According to preliminary data from Statistics Finland, 47,307 births were recorded in the country last year, a good 3,000 fewer than in 2017. This was the eighth year in a row that the number of babies born in Finland fell.

Finland’s total population stood at 5,521,773 at the end of last year.

During 2018 the population increased by 8,643 persons, which is 2,780 less than in 2017. The reason for the population increase was migration gain from abroad.
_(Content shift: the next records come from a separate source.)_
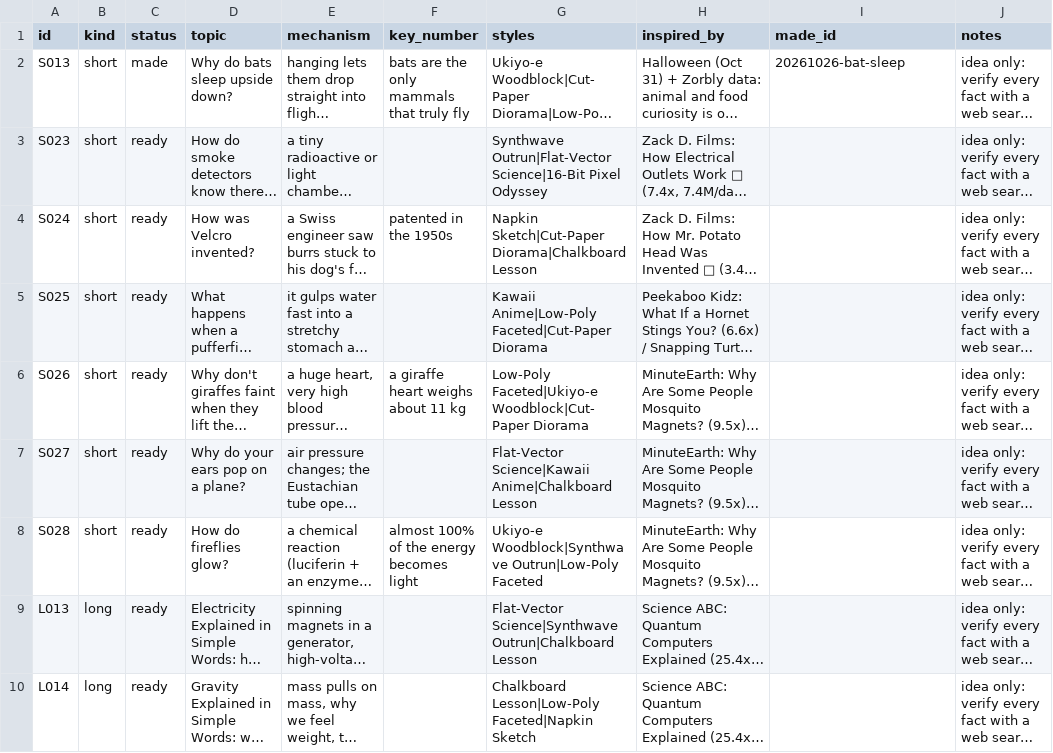
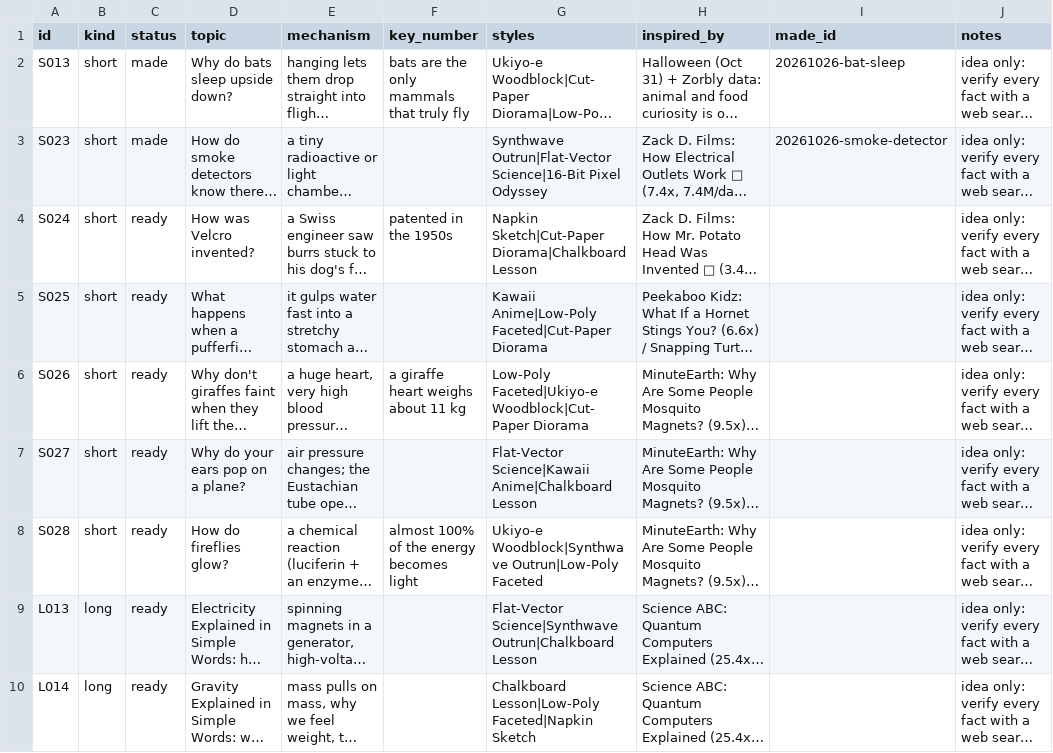
Before and after one commit to akachwaha27/shorts-autopilot, a CSV file: explainer/topics/queue.csv, drawn as a sheet; only a part is shown; long unchanged cells end in …; the diff names each change by its address in the sheet, - before the commit and + after, or states it on an @@ line.

```diff
--- a/explainer/topics/queue.csv
+++ b/explainer/topics/queue.csv
-C3 (status): ready
+C3 (status): made
-I3 (made_id): (empty)
+I3 (made_id): 20261026-smoke-detector
```
Also changed, not shown: 5 other files.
The number of immigrants was 15,631 higher than that of emigrants.

According to preliminary data by region, the population grew last year only in Uusimaa, Pirkanmaa, Varsinais-Suomi, North Ostrobothnia and Åland.

The national fertility rate, at 1.40, was the lowest ever recorded and marked a decline from 1.50 in 2017.

A report by top civil servants published on Monday named the declining birth rate as one of the most urgent issues that the next post-election government will have to deal with.

Related stories from around the North:

Canada: Infant mortality rate in Canada’s Nunavut three times national average: report, CBC News

Finland: One in 10 Finnish families with young children dealing with food insecurity: survey, Yle News

Norway: Immigration curbs population decline in Norway’s northernmost county, The Independent Barents Observer

Russia: Population dropping in Northwestern Russia, The Independent Barents Observer

Sweden: Small town hopes to reverse depopulation trend affecting rural and Northern Sweden, Radio Sweden

United States: Why are people moving away from Alaska?, Alaska Public Media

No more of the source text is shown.